Task prompt
What lines in the records below hold the string "size"? Please show them.

Material to process
━━━━━━━━━━
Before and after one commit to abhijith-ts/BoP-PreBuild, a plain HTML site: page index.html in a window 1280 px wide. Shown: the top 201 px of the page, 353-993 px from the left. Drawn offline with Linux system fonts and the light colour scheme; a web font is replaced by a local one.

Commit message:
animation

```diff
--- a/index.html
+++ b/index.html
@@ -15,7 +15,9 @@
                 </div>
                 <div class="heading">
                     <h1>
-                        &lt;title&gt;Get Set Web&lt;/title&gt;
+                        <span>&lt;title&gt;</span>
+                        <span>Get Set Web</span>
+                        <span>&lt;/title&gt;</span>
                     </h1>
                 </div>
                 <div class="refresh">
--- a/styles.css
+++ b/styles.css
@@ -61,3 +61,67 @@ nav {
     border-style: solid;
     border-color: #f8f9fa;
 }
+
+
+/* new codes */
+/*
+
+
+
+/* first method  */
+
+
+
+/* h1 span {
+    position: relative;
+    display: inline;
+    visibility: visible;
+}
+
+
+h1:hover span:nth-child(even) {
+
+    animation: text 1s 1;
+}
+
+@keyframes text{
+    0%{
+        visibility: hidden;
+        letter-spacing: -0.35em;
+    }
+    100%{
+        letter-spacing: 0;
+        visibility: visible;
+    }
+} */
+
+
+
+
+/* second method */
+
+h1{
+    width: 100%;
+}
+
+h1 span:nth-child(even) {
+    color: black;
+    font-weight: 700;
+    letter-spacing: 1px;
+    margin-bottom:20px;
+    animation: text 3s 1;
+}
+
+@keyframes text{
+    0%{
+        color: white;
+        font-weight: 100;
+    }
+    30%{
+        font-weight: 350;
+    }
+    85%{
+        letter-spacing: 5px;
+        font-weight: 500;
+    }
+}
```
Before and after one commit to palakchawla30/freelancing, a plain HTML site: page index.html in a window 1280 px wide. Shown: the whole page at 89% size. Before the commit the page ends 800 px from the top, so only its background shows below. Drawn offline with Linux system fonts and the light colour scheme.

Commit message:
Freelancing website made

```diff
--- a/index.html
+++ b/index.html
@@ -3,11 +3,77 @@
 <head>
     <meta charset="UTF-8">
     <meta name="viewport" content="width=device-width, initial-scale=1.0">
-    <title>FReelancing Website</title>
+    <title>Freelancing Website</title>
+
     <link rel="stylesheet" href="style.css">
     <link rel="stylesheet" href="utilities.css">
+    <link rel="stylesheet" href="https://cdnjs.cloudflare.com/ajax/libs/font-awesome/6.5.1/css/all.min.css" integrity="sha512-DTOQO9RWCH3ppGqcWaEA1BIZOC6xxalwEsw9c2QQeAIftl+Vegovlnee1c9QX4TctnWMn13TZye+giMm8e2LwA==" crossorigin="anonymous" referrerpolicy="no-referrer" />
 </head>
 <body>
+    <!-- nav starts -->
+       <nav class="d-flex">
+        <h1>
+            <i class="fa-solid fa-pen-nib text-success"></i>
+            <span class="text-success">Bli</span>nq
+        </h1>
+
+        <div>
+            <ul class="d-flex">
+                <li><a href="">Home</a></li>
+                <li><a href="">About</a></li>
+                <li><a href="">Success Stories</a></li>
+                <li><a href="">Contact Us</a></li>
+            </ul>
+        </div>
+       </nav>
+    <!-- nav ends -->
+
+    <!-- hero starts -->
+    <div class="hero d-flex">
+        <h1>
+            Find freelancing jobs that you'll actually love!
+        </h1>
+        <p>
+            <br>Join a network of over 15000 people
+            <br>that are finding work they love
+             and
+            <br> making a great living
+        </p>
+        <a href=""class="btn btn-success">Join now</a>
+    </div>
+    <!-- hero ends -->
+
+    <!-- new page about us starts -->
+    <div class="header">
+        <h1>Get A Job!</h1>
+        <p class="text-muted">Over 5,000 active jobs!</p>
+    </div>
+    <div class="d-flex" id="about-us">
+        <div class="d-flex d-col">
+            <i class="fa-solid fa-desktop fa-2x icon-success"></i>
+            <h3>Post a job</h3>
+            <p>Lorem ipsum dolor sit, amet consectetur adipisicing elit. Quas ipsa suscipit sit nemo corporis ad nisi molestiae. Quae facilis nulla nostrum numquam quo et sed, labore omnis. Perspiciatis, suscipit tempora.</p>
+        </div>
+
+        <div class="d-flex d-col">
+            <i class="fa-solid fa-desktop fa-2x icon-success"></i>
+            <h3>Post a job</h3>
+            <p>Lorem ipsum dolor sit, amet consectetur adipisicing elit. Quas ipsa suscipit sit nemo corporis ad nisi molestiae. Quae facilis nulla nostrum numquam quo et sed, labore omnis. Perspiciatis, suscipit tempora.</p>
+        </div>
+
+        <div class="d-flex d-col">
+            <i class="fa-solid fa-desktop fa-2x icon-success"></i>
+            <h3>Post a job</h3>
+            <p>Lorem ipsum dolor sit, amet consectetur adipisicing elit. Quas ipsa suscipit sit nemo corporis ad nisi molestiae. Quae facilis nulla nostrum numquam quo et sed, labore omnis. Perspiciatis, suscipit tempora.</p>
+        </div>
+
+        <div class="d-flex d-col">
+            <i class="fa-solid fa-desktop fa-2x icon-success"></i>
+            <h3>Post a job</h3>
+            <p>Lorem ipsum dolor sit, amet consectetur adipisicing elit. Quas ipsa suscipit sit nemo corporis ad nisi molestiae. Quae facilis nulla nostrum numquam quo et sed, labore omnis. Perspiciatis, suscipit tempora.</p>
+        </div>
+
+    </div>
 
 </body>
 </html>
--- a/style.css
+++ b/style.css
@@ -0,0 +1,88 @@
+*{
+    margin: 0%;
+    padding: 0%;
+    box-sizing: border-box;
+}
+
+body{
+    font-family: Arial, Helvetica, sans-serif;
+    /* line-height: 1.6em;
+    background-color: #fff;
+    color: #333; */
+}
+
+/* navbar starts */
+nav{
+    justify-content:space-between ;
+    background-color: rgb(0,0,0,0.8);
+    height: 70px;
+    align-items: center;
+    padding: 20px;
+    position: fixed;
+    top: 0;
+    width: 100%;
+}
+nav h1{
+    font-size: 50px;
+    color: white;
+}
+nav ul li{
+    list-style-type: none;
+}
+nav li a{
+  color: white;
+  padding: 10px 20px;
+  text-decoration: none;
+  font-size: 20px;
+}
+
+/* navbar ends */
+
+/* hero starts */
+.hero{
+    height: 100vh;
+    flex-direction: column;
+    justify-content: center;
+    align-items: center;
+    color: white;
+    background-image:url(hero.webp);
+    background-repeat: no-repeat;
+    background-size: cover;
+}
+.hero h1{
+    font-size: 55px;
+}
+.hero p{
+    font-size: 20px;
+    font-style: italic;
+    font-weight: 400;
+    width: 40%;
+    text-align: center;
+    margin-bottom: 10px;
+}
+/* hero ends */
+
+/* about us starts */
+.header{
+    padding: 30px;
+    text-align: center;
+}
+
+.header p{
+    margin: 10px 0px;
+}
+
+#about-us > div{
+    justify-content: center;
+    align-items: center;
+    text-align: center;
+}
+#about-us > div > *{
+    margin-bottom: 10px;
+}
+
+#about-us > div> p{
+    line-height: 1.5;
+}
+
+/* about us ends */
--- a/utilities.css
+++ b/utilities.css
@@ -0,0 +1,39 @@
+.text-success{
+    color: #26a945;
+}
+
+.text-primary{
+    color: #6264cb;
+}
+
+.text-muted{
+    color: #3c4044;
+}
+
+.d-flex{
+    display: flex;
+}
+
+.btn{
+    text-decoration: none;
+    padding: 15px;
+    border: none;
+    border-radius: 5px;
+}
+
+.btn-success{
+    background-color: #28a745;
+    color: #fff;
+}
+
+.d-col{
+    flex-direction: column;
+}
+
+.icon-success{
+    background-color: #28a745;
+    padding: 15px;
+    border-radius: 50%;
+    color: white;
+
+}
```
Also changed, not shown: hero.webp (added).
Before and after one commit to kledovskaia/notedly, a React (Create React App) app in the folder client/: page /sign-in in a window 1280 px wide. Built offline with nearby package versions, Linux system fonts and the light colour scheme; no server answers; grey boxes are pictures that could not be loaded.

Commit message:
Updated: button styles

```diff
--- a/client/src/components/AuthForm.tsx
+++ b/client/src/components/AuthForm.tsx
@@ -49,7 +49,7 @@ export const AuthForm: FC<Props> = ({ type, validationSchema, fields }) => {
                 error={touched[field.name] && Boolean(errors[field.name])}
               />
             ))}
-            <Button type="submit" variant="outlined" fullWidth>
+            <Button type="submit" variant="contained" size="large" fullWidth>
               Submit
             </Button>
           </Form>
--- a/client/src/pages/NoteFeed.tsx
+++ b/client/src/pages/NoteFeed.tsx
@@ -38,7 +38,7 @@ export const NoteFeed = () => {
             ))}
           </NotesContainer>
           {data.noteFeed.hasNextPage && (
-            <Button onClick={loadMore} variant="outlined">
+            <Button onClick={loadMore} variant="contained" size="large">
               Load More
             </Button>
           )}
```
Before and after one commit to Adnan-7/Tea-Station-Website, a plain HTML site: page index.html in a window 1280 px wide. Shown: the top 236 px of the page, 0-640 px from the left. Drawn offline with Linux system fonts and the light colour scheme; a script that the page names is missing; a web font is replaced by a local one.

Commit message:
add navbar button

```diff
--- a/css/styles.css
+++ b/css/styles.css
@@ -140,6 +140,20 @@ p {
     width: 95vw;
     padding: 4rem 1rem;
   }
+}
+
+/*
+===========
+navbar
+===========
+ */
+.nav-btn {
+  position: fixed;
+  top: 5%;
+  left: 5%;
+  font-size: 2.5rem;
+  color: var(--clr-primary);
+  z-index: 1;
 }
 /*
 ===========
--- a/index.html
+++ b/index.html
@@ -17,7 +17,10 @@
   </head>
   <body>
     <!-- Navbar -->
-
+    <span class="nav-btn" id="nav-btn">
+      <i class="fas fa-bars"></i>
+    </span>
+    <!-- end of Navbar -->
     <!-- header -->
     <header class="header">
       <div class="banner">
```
━━━━━━━━━━
Response to this exercise
Before and after one commit to palakchawla30/freelancing, a plain HTML site: page index.html in a window 1280 px wide. Shown: the whole page at 89% size. Before the commit the page ends 800 px from the top, so only its background shows below. Drawn offline with Linux system fonts and the light colour scheme.
+    font-size: 50px;
+  font-size: 20px;
+    background-size: cover;
+    font-size: 55px;
+    font-size: 20px;
+            <Button type="submit" variant="contained" size="large" fullWidth>
+            <Button onClick={loadMore} variant="contained" size="large">
+  font-size: 2.5rem;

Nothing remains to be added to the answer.